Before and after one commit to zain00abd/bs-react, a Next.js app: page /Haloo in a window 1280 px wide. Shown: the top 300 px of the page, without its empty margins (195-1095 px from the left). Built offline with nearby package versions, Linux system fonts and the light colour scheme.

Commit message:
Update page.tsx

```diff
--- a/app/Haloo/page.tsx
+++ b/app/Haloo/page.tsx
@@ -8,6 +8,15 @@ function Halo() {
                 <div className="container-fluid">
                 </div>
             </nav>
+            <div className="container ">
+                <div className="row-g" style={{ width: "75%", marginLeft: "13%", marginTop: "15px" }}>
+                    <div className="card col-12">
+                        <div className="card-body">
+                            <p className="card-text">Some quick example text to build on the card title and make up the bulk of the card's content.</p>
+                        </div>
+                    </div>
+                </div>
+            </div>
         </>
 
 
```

-*-

▶ _TASK TO CARRY OUT_:
Keeping each line intact, set down the entire listing once more.

▶ _FINAL ANSWER_:
Before and after one commit to zain00abd/bs-react, a Next.js app: page /Haloo in a window 1280 px wide. Shown: the top 300 px of the page, without its empty margins (195-1095 px from the left). Built offline with nearby package versions, Linux system fonts and the light colour scheme.

Commit message:
Update page.tsx

```diff
--- a/app/Haloo/page.tsx
+++ b/app/Haloo/page.tsx
@@ -8,6 +8,15 @@ function Halo() {
                 <div className="container-fluid">
                 </div>
             </nav>
+            <div className="container ">
+                <div className="row-g" style={{ width: "75%", marginLeft: "13%", marginTop: "15px" }}>
+                    <div className="card col-12">
+                        <div className="card-body">
+                            <p className="card-text">Some quick example text to build on the card title and make up the bulk of the card's content.</p>
+                        </div>
+                    </div>
+                </div>
+            </div>
         </>
 
 
```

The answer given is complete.